Please note that a pet’s weight, type of breed (Japanese dog breeds in particular including Shiba inus and Akitas) and prior health history can vary the toxicity level of ingested garlic. If you suspect your dog or cat has ingested garlic, you should contact your veterinarian immediately.
Mommy to Milo ~ Apriil 1, 1997 - August 26, 2013 ~
~Always in our Hearts ~ Never Forgotten ~
Mommy to Zuko born on November 9, 2013
Organic Apple Cider vinegar or White Vinegar mixed with water for ear cleaning, althrough ACV is more highly recommended.
The Presumed safe intake (PSI) and historical safe intake (HSI) in milligrams per kilogram of body weight (mg/kg BW) of Garlic is 1.8 & 0.45 respectively. (http://dels.nas.edu/resources/static...ents_final.pdf)
Garlic: Friend Or Foe? | Dogs Naturally Magazine
Page 112 of NASC Ingredient Risk Report (https://books.google.co.in/books?id=...%20dogs&f=true)
I am not sure whether Apple Cider Vinegar is available in our local store. Tumeric is very good as an anti-bacterial & anti-fungal both for dogs and even humans. And it has a soothing property.
Read this :
Turmeric For Dogs - Dogs Naturally Magazine
Reasons why you should give your dog turmeric â€¹ Healthy Dog Club
Turmeric for Pets | The SkeptVet
Turmeric is also a potent anti inflammatory and great for people/dogs that can't tolerate drugs.
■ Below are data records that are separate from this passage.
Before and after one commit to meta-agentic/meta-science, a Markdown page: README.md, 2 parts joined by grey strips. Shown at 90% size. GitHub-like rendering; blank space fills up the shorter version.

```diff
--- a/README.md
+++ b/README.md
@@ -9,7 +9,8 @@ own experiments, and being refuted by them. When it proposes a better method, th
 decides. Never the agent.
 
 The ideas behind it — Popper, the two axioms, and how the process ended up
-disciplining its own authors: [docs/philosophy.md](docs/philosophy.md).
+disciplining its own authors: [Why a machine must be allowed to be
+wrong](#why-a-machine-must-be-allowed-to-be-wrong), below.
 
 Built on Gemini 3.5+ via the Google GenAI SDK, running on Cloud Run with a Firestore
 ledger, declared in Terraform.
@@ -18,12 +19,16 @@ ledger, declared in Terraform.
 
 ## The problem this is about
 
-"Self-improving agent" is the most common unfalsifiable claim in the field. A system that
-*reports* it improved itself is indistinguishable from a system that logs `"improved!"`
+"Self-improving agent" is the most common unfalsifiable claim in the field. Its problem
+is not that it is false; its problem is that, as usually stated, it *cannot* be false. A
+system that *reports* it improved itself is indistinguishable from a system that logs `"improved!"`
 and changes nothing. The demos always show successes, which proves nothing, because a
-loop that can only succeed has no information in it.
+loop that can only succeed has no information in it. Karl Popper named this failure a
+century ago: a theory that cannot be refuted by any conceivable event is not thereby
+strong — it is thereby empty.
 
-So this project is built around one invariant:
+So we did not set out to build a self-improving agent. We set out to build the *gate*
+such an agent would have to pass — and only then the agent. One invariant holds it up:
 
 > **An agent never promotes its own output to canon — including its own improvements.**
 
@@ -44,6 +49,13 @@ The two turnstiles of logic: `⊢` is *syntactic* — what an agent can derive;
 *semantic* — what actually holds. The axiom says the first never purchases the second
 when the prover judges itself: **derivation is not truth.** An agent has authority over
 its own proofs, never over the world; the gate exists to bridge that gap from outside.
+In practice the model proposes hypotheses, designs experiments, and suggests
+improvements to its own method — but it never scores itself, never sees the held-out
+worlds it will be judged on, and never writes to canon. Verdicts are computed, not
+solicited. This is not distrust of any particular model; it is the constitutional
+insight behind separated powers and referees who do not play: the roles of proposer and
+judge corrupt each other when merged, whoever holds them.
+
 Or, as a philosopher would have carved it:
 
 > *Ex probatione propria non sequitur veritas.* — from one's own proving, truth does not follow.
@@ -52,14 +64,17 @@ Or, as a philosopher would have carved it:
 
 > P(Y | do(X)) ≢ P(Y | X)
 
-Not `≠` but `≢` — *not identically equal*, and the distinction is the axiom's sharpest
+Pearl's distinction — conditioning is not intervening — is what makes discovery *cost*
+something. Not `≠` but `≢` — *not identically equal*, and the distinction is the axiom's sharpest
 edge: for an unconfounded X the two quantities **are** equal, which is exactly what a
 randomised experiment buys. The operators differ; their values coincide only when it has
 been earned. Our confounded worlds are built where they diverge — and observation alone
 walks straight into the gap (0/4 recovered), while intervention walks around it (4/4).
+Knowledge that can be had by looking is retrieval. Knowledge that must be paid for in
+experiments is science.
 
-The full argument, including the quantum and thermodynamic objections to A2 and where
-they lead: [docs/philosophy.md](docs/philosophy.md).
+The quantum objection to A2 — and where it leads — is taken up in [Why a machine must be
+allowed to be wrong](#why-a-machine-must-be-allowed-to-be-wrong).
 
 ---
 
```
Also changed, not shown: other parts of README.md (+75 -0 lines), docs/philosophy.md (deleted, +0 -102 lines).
My Snifter is on it ever since he started showing sporadic signs of arthritic pain and he has been leaping about like a gazelle ever since
Bella, mummy to Snifter and Toddy!
Chairperson of PDCA Rescue Committee